It turns out prunes aren’t just for your grandparents Prunes, which are dried plums, show strong promise for enhancing gut bacteria and reducing the risk of colon cancer in adults of any age.

Texas A&M University and The University of North Carolina researchers have found that a diet that includes dried plums seems to have positive effects on gut bacteria in the colon. This optimization of microbiota, in turn, appears to reduce the risk of colon cancer.

Dried Plums Show Promise for Avoiding Colon Cancer Naturally

Colon cancer is the third leading cause of death from cancer-related complications in the United States, according to the American Cancer Society. In 2015, colon cancer caused an estimated 49,700 deaths in the U.S.  This recent study concluded that dried plums were consistently beneficial to the ideal formation of gut bacteria throughout the colon, resulting in a natural reduction in colon cancer risk.

Research has already shown how diet is key in altering metabolism and colon microbiota composition. This has major implications for the prevention and treatment of a range of diseases. There are literally trillions of species of bacteria within our intestinal tract, but just over 400 have been identified. Disruptions to microbiota can cause intestinal inflammation and inflammation that can eventually lead to colon cancer.

Dried Plums Help Support Ideal Gut Bacteria Levels

The cancer-protective effects of dried plums were tested in rats that had a strain of colon cancer similar to the human variety. Some of the test rats were fed a diet that contained dried plums, while others were fed a control diet with no plums. It was found that the prune-enhanced diet both reduced Firmicutes and increased Bacteroidetes in the colon — two primary types of gut bacteria.

Rats that consumed the control diet showed less optimal levels of gut bacteria, while the dried plum eating rats showed lower numbers of aberrant crypts and aberrant crypt foci than the control rats; aberrant crypt foci are precancerous lesions often considered an indicator of colon cancer.

It is believed that the phenolic compounds in dried plums, which have numerous known health benefits, are pivotal in its effectiveness against cancer Phenolic compounds act as antioxidants that neutralize DNA-damaging, cancer-causing free radicals.

A Simple Dietary Change Can Offer Profound Health Benefits

The consumption of dried plums promotes beneficial gut bacteria retention and its positive metabolism in the colon. This strongly supports the reduction of the risk of cancer.

In addition, due to them being full of fiber, consuming prunes promotes healthy bowel movements and can replace constipation drugs. According to Dr. Axe:

“Fruit provides high levels of fiber and water in addition antioxidants, which can help to reduce inflammation throughout the digestive system. While fresh fruit such as berries, melon and apples are more hydrating and filling, dried fruit like figs, prunes or dates are also a good source of dietary fiber when in a pinch, especially when you consume several at once.

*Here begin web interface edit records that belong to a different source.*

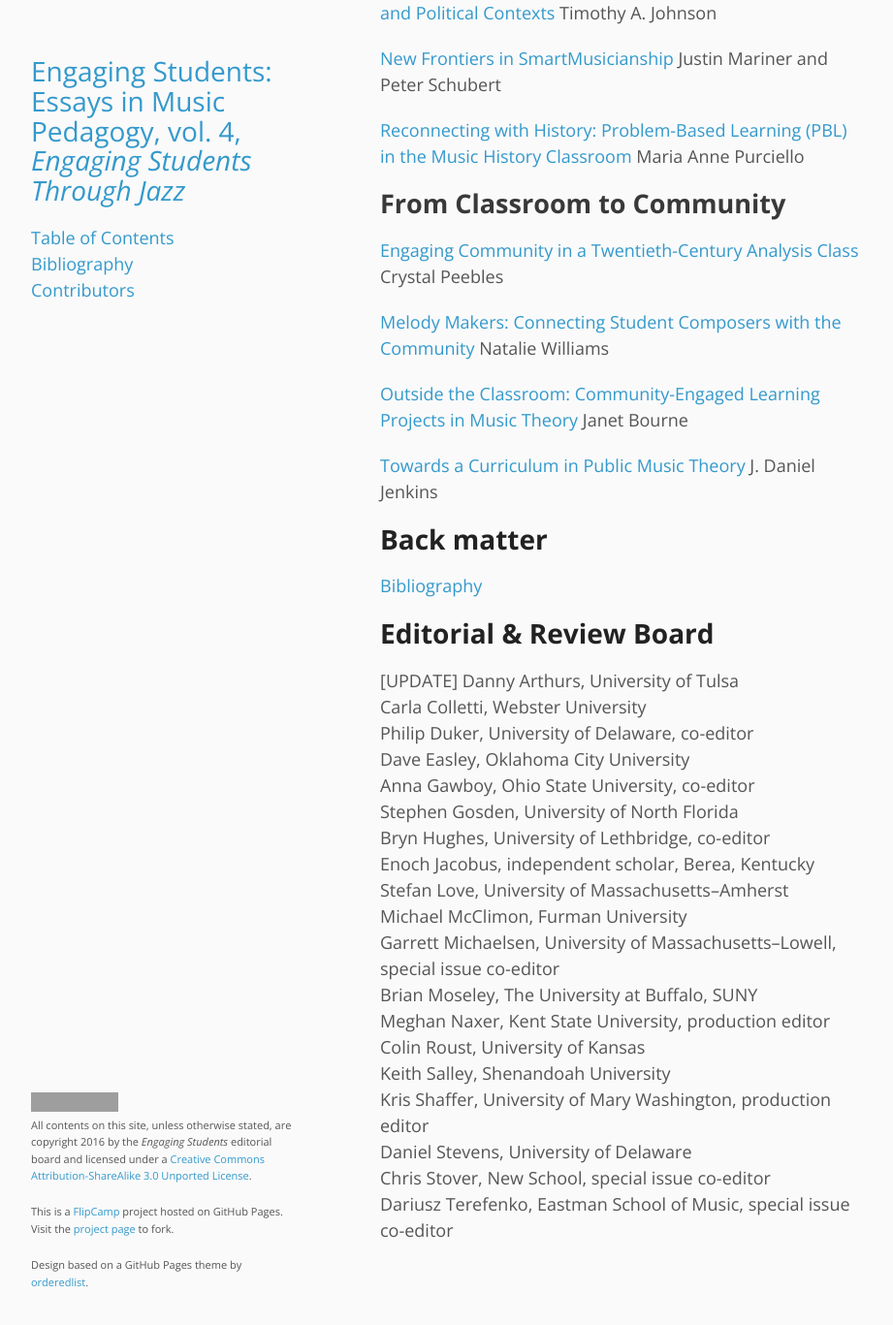
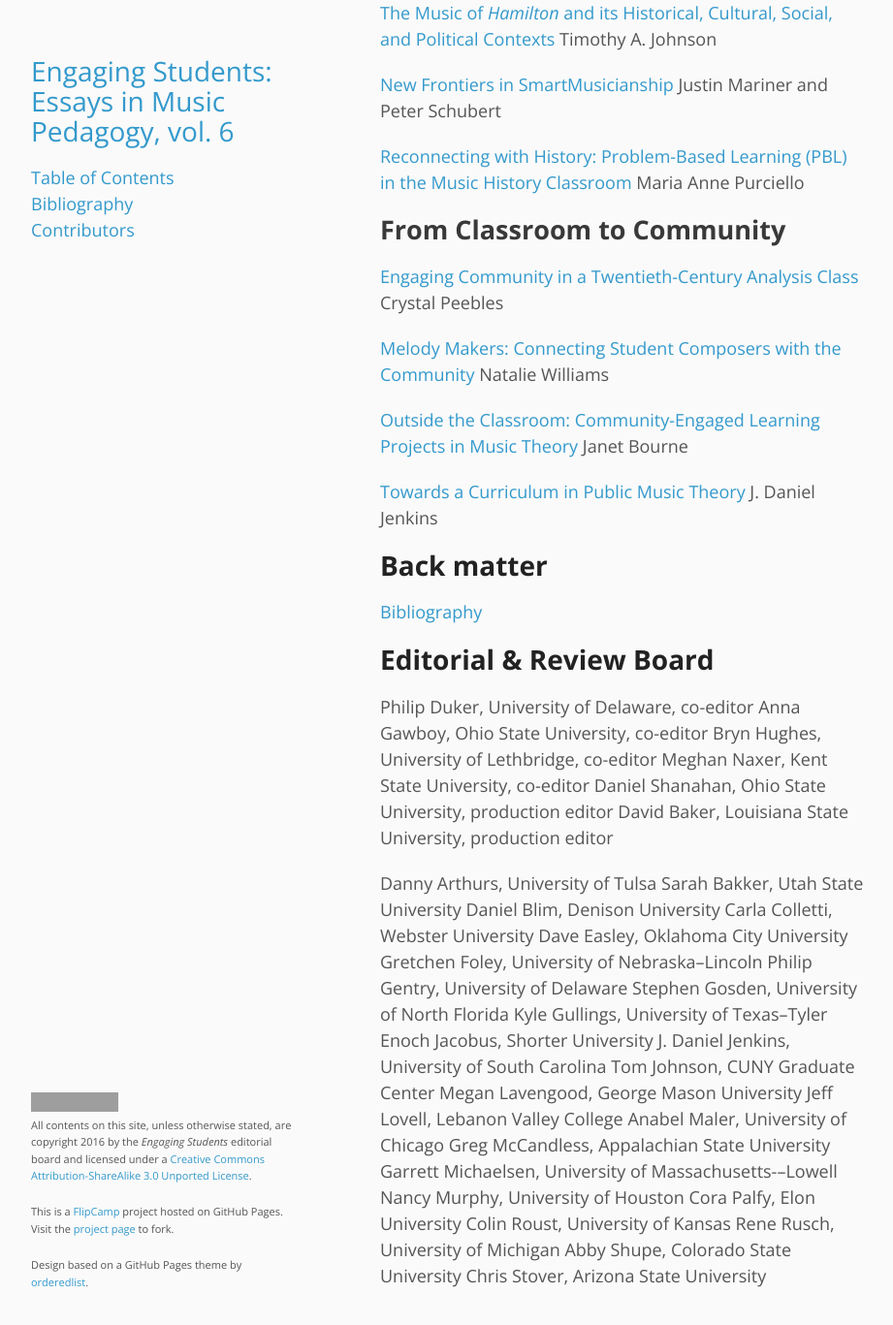
Before and after one commit to flipcamp/engagingstudents6, a Jekyll site: the page built from index.md, in a window 1280 px wide and 1400 px high, scrolled down 1518 px. Shown: the top 1367 px of the window at 97% size, without its empty margins (178-1099 px from the left). Built offline with Jekyll 4.4.1, drawn with Linux system fonts in a browser that asks for light colours; some of the changed text lies outside the part shown; grey boxes are pictures that could not be loaded.

Commit message:
updated front page, but not TOC

```diff
--- a/_layouts/default.html
+++ b/_layouts/default.html
@@ -27,7 +27,7 @@
   <body>
     <div class="wrapper">
       <header>
-        <h1><a href="{{ site.baseurl }}/index.html">Engaging Students: Essays in Music Pedagogy, vol. 4, <em>Engaging Students Through Jazz</em></a></h1>
+        <h1><a href="{{ site.baseurl }}/index.html">Engaging Students: Essays in Music Pedagogy, vol. 6</a></h1>
         <p></p>
 
         <p class="view"><a href="{{ site.baseurl }}/">Table of Contents</a><br/>
--- a/index.md
+++ b/index.md
@@ -1,9 +1,9 @@
 ---
 layout: post
-title: "Engaging Students: Essays in Music Pedagogy, Volume 5"
+title: "Engaging Students: Essays in Music Pedagogy, Volume 6"
 ---
 
-_Engaging Students: Essays in Music Pedagogy_ presents short essays on the subject of student-centered learning, and serves as an open-access, web-based resource for those teaching college-level classes in music. This the fifth volume of *Engaging Students*. You can find the original collection and read more about the vision behind this project [here](http://www.flipcamp.org/engagingstudents/).
+_Engaging Students: Essays in Music Pedagogy_ presents short essays on the subject of student-centered learning, and serves as an open-access, web-based resource for those teaching college-level classes in music. This the sixth volume of *Engaging Students*. You can find the original collection and read more about the vision behind this project [here](http://www.flipcamp.org/engagingstudents/).
 
 We hope that you enjoy reading this volume as much as we have enjoyed putting it together.
 
@@ -83,23 +83,33 @@ J. Daniel Jenkins
 
 # Editorial & Review Board
 
-[UPDATE]
+Philip Duker, University of Delaware, co-editor
+Anna Gawboy, Ohio State University, co-editor
+Bryn Hughes, University of Lethbridge, co-editor
+Meghan Naxer, Kent State University, co-editor
+Daniel Shanahan, Ohio State University, production editor
+David Baker, Louisiana State University, production editor
+
 Danny Arthurs, University of Tulsa
+Sarah Bakker, Utah State University
+Daniel Blim, Denison University
 Carla Colletti, Webster University
-Philip Duker, University of Delaware, co-editor
 Dave Easley, Oklahoma City University
-Anna Gawboy, Ohio State University, co-editor
+Gretchen Foley, University of Nebraska--Lincoln
+Philip Gentry, University of Delaware
 Stephen Gosden, University of North Florida
-Bryn Hughes, University of Lethbridge, co-editor
-Enoch Jacobus, independent scholar, Berea, Kentucky
-Stefan Love, University of Massachusetts–Amherst
-Michael McClimon, Furman University
-Garrett Michaelsen, University of Massachusetts–Lowell, special issue co-editor
-Brian Moseley, The University at Buffalo, SUNY
-Meghan Naxer, Kent State University, production editor
+Kyle Gullings, University of Texas--Tyler
+Enoch Jacobus, Shorter University
+J. Daniel Jenkins, University of South Carolina
+Tom Johnson, CUNY Graduate Center
+Megan Lavengood, George Mason University
+Jeff Lovell, Lebanon Valley College
+Anabel Maler, University of Chicago
+Greg McCandless, Appalachian State University
+Garrett Michaelsen, University of Massachusetts-–Lowell
+Nancy Murphy, University of Houston
+Cora Palfy, Elon University
 Colin Roust, University of Kansas
-Keith Salley, Shenandoah University
-Kris Shaffer, University of Mary Washington, production editor
-Daniel Stevens, University of Delaware
-Chris Stover, New School, special issue co-editor
-Dariusz Terefenko, Eastman School of Music, special issue co-editor
+Rene Rusch, University of Michigan
+Abby Shupe, Colorado State University
+Chris Stover, Arizona State University
```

Fruits that contain pectin fiber (apples or pears) are especially good choices since pectin stimulates your bowels… For most people, fruit helps relieve constipation while also making you feel comfortably full, but again it comes down to individual reactions to various kinds.”

Researchers ultimately concluded that dried plums effectively protected against colon cancer due to their ability to contribute to beneficial colon microbiota. The research was presented at the 2015 Experimental Biology conference in Boston and was funded by the California Dried Plum Board.

While research with human subjects will help to solidify the data, these results strongly suggest that grandma was right all along! Eating more prunes is highly beneficial for colon health.